Wall Street Journal: Some Reasons We Honor Lincoln on Presidents Day

In a letter to the editor on the Wall Street Journal’s website, Hadley Arkes, Edward N. Ney Professor in American Institutions, argued that President Abraham Lincoln had more than enough qualifications for office, contrary to what the writer of an earlier Journal piece had asserted. “In the measuring of statecraft, the capacity of a leader to articulate the moral and political ends of the regime he would preserve, would indeed be counted as experience most relevant,” Arkes wrote.

Wall Street Journal: When Justice Comes Naturally

The latest book by Hadley Arkes, Edward N. Ney Professor in American Institutions, was featured in this favorable review. “Judges could benefit from Mr. Arkes’s subtle and meticulous arguments if only by incorporating a few of his ideas into their own broad views—not least the principle of prudence that he defends throughout Constitutional Illusions & Anchoring Truths,” wrote reviewer John O. McGinnis.

Weekly Standard: A Crisis Republicans Should Not Waste

Political science professor Hadley Arkes weighed in on the affect that the passage of health care has had on both the Democratic and Republican parties in a column in The Weekly Standard.

Colloquium on the American Founding at Amherst College September 25 and 26

September 24, 2009

AMHERST, Mass. — On Friday and Saturday, September 25 and 26, the Committee for the American Founding hosted a colloquium at Amherst College featuring renowned figures Richard Epstein, James Parker Hall Professor of Law at the University of Chicago, and Glen Lewy, national chair of the Anti-Defamation League (ADL) and a member of Amherst’s Class of 1971.

Washington Post: He Remains the Man Many Love to Loathe

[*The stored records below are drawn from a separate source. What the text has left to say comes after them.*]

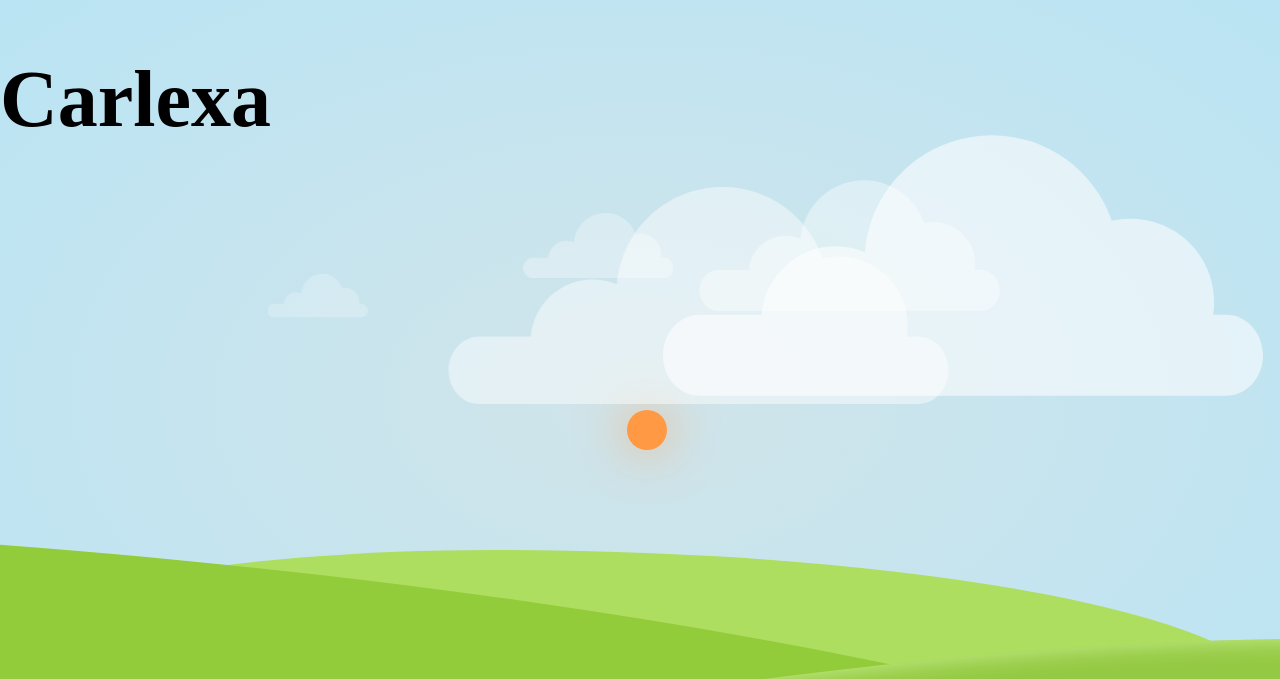
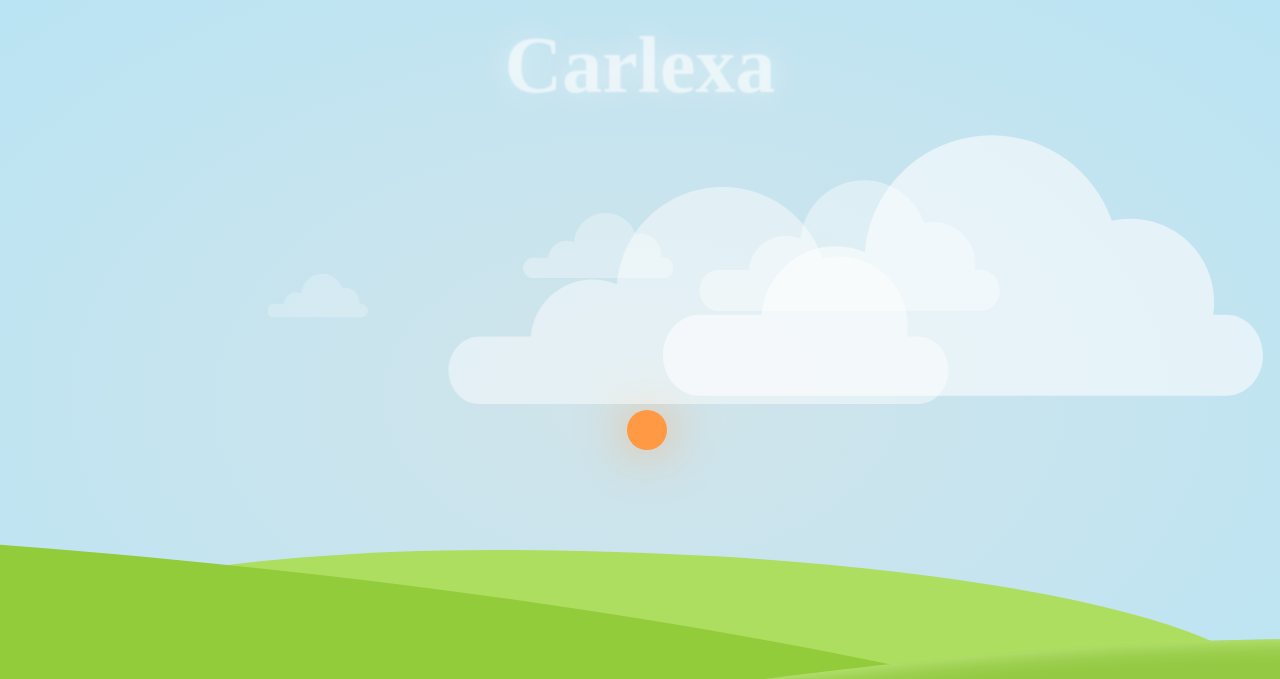
Before and after one commit to TristanWiley/CarlexaSite, a plain HTML site: page index.html in a window 1280 px wide. Shown: the top 679 px of the page. Drawn offline with Linux system fonts and the light colour scheme.

Commit message:
Fixed shit

```diff
--- a/index.css
+++ b/index.css
@@ -9,7 +9,7 @@ html {
 
 body {background: #00ddff;}
 
-.cloudtext {
+h1 {
   margin: 20px 0 0 0;
   padding: 0;
   text-align: center;
@@ -18,9 +18,6 @@ body {background: #00ddff;}
          0px 0px 50px rgba(255,255,255,0.3),
          0px 0px 180px rgba(255,255,255,0.3);
   color: transparent;
-}
-
-h1{
     font: 800 80px 'Fredoka One';
 }
 
```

Hadley Arkes, member of the college’s political science faculty, discussed his thoughts on what he considers two “unforgiveable acts” Sen. Ted Kennedy committed during his lifetime in this Post article.